• **WHAT IS BEING ASKED**
Below are records; copy every line in them that holds the word "danger".
=== RECORDS SUPPLIED ===
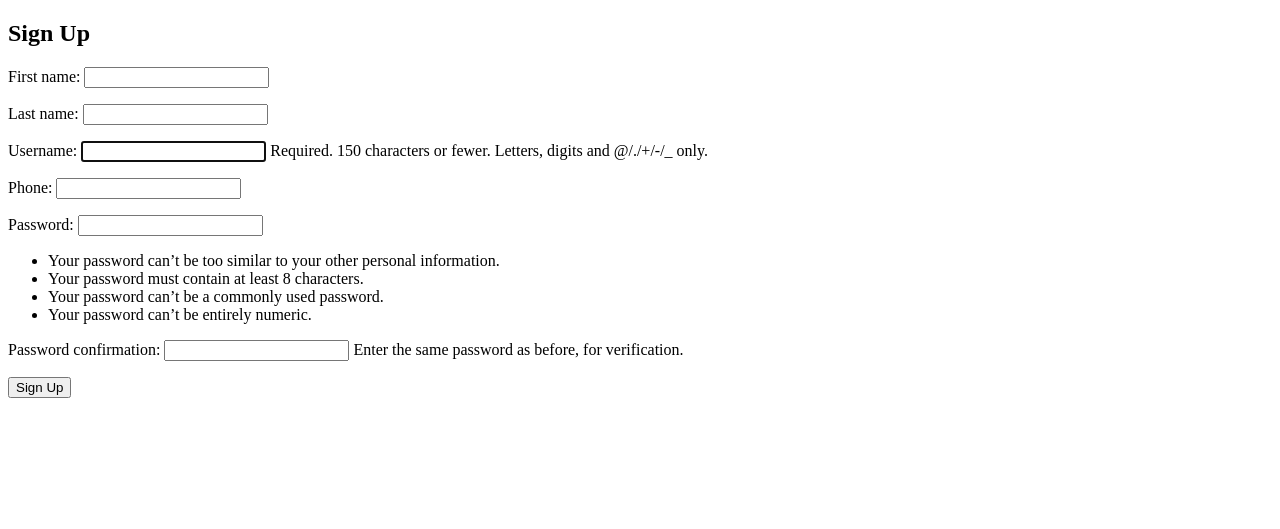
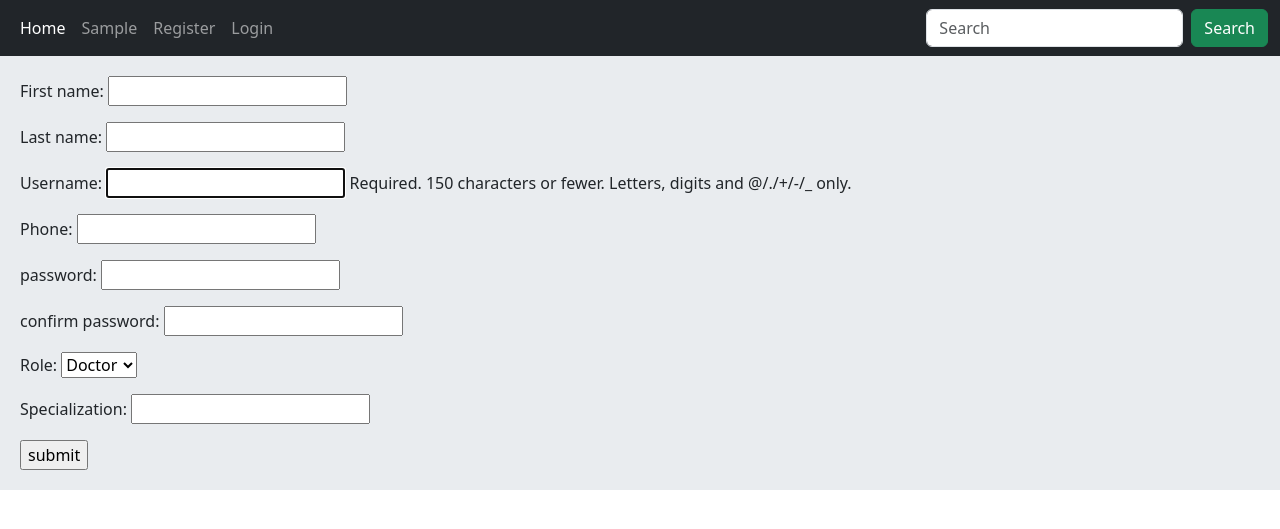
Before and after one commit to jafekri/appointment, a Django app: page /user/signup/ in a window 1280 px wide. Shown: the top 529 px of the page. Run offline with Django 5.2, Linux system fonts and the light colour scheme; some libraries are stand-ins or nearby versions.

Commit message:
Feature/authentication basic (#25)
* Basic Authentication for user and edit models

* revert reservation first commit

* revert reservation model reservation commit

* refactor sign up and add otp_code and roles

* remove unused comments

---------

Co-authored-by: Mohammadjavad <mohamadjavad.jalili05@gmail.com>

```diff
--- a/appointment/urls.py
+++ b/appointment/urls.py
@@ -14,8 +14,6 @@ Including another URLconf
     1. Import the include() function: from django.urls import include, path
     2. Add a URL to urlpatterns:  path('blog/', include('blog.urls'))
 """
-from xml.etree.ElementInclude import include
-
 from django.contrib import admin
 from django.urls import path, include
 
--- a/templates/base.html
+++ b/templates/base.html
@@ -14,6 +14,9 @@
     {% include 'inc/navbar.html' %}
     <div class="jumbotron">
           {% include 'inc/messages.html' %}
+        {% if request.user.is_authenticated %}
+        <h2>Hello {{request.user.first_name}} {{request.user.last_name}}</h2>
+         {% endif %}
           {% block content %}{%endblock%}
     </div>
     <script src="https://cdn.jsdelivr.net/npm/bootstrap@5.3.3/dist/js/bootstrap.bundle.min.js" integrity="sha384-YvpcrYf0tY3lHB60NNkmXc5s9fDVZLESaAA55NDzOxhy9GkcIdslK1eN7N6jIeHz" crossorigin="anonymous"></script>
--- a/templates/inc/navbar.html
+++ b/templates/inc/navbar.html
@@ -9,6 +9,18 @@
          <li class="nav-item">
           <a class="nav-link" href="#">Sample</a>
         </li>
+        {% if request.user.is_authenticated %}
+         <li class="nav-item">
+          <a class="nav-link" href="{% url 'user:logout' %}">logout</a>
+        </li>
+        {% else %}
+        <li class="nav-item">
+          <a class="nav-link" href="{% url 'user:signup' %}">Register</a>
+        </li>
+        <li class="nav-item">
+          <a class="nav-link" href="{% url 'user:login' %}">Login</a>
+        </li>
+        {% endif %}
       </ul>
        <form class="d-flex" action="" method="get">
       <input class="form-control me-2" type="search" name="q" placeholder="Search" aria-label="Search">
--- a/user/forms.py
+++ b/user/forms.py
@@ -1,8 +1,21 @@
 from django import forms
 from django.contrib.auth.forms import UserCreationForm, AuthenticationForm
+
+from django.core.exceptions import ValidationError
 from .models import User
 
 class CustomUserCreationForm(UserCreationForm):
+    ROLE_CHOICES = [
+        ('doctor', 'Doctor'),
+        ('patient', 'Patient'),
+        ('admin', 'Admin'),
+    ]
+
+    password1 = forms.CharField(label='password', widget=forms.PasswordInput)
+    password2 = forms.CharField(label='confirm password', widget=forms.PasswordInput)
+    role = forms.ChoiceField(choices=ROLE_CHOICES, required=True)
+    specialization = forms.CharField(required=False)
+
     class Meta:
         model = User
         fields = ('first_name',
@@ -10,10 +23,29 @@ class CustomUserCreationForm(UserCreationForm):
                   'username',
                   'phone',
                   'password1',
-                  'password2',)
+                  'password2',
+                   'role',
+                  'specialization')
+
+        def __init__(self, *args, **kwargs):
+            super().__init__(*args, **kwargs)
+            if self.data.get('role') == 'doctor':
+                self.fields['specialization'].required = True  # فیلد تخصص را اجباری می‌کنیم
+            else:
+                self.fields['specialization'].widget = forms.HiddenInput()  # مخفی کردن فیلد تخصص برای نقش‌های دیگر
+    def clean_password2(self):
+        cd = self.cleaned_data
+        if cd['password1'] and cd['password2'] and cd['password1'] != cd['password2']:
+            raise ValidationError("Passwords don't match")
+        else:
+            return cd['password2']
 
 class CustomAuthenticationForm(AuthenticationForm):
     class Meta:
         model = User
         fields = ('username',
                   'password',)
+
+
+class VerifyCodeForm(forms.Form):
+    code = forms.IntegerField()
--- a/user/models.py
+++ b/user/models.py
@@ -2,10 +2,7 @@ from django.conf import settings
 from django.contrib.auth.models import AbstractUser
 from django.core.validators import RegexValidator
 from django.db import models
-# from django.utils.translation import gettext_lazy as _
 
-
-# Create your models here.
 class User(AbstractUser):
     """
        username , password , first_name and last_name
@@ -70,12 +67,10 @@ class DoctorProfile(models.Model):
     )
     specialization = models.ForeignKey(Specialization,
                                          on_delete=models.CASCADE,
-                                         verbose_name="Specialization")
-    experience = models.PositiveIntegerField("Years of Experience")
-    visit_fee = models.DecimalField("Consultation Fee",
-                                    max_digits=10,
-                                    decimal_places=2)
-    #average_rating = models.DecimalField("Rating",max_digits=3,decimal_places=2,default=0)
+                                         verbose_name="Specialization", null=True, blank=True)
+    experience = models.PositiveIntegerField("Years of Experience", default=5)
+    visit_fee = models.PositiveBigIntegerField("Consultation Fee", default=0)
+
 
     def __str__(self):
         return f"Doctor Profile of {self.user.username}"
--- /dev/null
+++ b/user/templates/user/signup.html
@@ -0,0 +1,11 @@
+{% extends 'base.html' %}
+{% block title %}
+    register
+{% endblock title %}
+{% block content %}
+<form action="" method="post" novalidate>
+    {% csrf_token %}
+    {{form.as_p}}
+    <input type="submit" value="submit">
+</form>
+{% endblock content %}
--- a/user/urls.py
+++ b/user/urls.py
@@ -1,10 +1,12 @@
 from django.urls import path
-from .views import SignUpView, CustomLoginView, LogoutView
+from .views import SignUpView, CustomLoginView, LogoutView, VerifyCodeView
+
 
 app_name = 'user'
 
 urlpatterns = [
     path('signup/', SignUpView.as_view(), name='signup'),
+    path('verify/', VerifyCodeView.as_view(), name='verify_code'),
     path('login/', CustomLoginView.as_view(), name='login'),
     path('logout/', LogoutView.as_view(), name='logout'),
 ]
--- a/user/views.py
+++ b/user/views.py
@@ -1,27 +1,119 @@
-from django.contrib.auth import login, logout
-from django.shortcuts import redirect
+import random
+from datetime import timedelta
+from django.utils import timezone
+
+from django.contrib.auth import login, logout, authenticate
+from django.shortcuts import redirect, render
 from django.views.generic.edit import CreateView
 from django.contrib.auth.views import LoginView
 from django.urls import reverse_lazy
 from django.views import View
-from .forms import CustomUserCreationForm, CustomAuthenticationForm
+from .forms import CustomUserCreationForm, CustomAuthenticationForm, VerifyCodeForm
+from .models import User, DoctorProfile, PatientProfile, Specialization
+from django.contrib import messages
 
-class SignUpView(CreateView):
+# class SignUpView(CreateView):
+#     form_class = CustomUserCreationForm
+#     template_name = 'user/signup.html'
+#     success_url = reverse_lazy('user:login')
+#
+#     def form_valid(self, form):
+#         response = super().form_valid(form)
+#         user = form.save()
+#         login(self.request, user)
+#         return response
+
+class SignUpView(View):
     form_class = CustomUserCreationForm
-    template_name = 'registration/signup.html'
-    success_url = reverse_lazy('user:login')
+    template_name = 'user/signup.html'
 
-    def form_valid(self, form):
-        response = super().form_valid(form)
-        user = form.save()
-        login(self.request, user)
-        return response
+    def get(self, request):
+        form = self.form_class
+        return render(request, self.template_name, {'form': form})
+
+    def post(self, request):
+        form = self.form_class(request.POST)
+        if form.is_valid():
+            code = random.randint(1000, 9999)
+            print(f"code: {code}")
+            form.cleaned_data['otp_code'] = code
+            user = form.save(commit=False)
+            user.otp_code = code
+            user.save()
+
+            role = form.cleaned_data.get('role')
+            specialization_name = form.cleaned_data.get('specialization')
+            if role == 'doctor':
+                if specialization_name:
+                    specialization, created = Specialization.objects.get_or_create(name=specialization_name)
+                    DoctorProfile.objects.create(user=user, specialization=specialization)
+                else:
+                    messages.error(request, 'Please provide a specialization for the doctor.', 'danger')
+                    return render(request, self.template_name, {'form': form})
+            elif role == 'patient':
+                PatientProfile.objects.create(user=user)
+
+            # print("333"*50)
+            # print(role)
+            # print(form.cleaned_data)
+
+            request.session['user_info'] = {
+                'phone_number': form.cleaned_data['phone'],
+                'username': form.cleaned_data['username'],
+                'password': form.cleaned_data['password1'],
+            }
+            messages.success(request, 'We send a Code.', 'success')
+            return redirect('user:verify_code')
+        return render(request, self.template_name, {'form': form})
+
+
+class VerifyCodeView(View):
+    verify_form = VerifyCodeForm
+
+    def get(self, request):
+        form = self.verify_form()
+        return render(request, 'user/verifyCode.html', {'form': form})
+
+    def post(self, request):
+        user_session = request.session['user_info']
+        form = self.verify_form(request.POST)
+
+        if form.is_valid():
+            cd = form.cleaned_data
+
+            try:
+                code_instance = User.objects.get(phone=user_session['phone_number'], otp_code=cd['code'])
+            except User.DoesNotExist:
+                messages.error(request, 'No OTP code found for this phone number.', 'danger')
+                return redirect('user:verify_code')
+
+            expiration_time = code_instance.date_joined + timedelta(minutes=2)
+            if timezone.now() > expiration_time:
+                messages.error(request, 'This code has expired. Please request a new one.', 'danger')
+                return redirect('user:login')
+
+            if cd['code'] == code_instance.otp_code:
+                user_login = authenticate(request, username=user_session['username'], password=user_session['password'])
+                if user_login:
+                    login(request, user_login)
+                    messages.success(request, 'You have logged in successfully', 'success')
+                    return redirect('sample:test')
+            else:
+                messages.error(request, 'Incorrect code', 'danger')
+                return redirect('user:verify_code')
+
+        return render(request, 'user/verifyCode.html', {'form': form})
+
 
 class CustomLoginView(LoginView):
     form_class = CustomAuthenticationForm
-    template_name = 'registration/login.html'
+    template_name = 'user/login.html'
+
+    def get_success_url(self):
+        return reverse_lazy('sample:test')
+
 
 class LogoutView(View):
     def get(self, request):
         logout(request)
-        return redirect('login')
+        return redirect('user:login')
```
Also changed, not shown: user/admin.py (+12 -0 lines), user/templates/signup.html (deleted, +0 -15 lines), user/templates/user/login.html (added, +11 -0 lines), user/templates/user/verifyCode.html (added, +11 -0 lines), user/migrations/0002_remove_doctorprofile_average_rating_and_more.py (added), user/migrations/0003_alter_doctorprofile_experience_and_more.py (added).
===
• **ANSWER TO THIS TASK**
+                    messages.error(request, 'Please provide a specialization for the doctor.', 'danger')
+                messages.error(request, 'No OTP code found for this phone number.', 'danger')
+                messages.error(request, 'This code has expired. Please request a new one.', 'danger')
+                messages.error(request, 'Incorrect code', 'danger')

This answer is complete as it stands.